◆ Work order
Repeat each entry. Keep every line exactly as it is.

Itemized modification records
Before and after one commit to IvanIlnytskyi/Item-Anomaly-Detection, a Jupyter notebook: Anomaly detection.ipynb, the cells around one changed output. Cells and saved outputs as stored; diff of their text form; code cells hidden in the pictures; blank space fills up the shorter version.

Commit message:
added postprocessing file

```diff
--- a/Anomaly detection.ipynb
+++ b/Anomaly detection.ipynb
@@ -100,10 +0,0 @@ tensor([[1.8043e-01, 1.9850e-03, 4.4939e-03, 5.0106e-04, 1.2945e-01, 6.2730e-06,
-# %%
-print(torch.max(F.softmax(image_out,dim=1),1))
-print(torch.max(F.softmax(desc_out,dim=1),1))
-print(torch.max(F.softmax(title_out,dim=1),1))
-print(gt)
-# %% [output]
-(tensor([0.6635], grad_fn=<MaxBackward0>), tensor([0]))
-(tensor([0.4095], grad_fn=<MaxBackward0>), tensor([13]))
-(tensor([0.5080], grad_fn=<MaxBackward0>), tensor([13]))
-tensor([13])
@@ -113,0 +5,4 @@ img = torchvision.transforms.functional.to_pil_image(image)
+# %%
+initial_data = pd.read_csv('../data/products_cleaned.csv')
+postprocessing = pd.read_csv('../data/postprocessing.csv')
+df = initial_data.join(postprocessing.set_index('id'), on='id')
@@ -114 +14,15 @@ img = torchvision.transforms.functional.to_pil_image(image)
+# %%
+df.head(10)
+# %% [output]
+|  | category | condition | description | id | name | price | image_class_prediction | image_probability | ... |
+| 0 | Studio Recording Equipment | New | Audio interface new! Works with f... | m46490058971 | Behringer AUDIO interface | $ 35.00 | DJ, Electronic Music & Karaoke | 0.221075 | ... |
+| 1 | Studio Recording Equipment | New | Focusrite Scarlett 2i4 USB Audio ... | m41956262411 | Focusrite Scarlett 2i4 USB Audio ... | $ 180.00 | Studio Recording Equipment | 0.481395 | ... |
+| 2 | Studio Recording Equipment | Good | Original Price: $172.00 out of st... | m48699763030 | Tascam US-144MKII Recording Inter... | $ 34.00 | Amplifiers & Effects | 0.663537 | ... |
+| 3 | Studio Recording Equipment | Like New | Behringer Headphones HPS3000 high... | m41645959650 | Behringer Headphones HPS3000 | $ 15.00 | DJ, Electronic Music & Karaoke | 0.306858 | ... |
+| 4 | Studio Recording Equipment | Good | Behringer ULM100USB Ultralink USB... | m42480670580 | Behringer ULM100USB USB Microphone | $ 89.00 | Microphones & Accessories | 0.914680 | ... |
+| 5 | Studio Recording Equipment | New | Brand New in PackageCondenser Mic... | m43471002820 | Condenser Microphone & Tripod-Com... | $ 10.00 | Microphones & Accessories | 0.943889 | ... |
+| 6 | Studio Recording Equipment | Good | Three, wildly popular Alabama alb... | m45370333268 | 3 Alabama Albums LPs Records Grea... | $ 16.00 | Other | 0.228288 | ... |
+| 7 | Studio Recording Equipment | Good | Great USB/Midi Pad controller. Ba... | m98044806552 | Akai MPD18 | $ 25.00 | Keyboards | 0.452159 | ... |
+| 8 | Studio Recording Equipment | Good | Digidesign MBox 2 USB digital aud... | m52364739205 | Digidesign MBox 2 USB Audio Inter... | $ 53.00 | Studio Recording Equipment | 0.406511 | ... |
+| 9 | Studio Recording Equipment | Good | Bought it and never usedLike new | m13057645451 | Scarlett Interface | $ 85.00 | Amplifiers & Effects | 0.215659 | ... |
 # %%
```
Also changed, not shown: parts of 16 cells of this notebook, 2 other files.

◆ Answer to the exercise
Before and after one commit to IvanIlnytskyi/Item-Anomaly-Detection, a Jupyter notebook: Anomaly detection.ipynb, the cells around one changed output. Cells and saved outputs as stored; diff of their text form; code cells hidden in the pictures; blank space fills up the shorter version.

Commit message:
added postprocessing file

```diff
--- a/Anomaly detection.ipynb
+++ b/Anomaly detection.ipynb
@@ -100,10 +0,0 @@ tensor([[1.8043e-01, 1.9850e-03, 4.4939e-03, 5.0106e-04, 1.2945e-01, 6.2730e-06,
-# %%
-print(torch.max(F.softmax(image_out,dim=1),1))
-print(torch.max(F.softmax(desc_out,dim=1),1))
-print(torch.max(F.softmax(title_out,dim=1),1))
-print(gt)
-# %% [output]
-(tensor([0.6635], grad_fn=<MaxBackward0>), tensor([0]))
-(tensor([0.4095], grad_fn=<MaxBackward0>), tensor([13]))
-(tensor([0.5080], grad_fn=<MaxBackward0>), tensor([13]))
-tensor([13])
@@ -113,0 +5,4 @@ img = torchvision.transforms.functional.to_pil_image(image)
+# %%
+initial_data = pd.read_csv('../data/products_cleaned.csv')
+postprocessing = pd.read_csv('../data/postprocessing.csv')
+df = initial_data.join(postprocessing.set_index('id'), on='id')
@@ -114 +14,15 @@ img = torchvision.transforms.functional.to_pil_image(image)
+# %%
+df.head(10)
+# %% [output]
+|  | category | condition | description | id | name | price | image_class_prediction | image_probability | ... |
+| 0 | Studio Recording Equipment | New | Audio interface new! Works with f... | m46490058971 | Behringer AUDIO interface | $ 35.00 | DJ, Electronic Music & Karaoke | 0.221075 | ... |
+| 1 | Studio Recording Equipment | New | Focusrite Scarlett 2i4 USB Audio ... | m41956262411 | Focusrite Scarlett 2i4 USB Audio ... | $ 180.00 | Studio Recording Equipment | 0.481395 | ... |
+| 2 | Studio Recording Equipment | Good | Original Price: $172.00 out of st... | m48699763030 | Tascam US-144MKII Recording Inter... | $ 34.00 | Amplifiers & Effects | 0.663537 | ... |
+| 3 | Studio Recording Equipment | Like New | Behringer Headphones HPS3000 high... | m41645959650 | Behringer Headphones HPS3000 | $ 15.00 | DJ, Electronic Music & Karaoke | 0.306858 | ... |
+| 4 | Studio Recording Equipment | Good | Behringer ULM100USB Ultralink USB... | m42480670580 | Behringer ULM100USB USB Microphone | $ 89.00 | Microphones & Accessories | 0.914680 | ... |
+| 5 | Studio Recording Equipment | New | Brand New in PackageCondenser Mic... | m43471002820 | Condenser Microphone & Tripod-Com... | $ 10.00 | Microphones & Accessories | 0.943889 | ... |
+| 6 | Studio Recording Equipment | Good | Three, wildly popular Alabama alb... | m45370333268 | 3 Alabama Albums LPs Records Grea... | $ 16.00 | Other | 0.228288 | ... |
+| 7 | Studio Recording Equipment | Good | Great USB/Midi Pad controller. Ba... | m98044806552 | Akai MPD18 | $ 25.00 | Keyboards | 0.452159 | ... |
+| 8 | Studio Recording Equipment | Good | Digidesign MBox 2 USB digital aud... | m52364739205 | Digidesign MBox 2 USB Audio Inter... | $ 53.00 | Studio Recording Equipment | 0.406511 | ... |
+| 9 | Studio Recording Equipment | Good | Bought it and never usedLike new | m13057645451 | Scarlett Interface | $ 85.00 | Amplifiers & Effects | 0.215659 | ... |
 # %%
```
Also changed, not shown: parts of 16 cells of this notebook, 2 other files.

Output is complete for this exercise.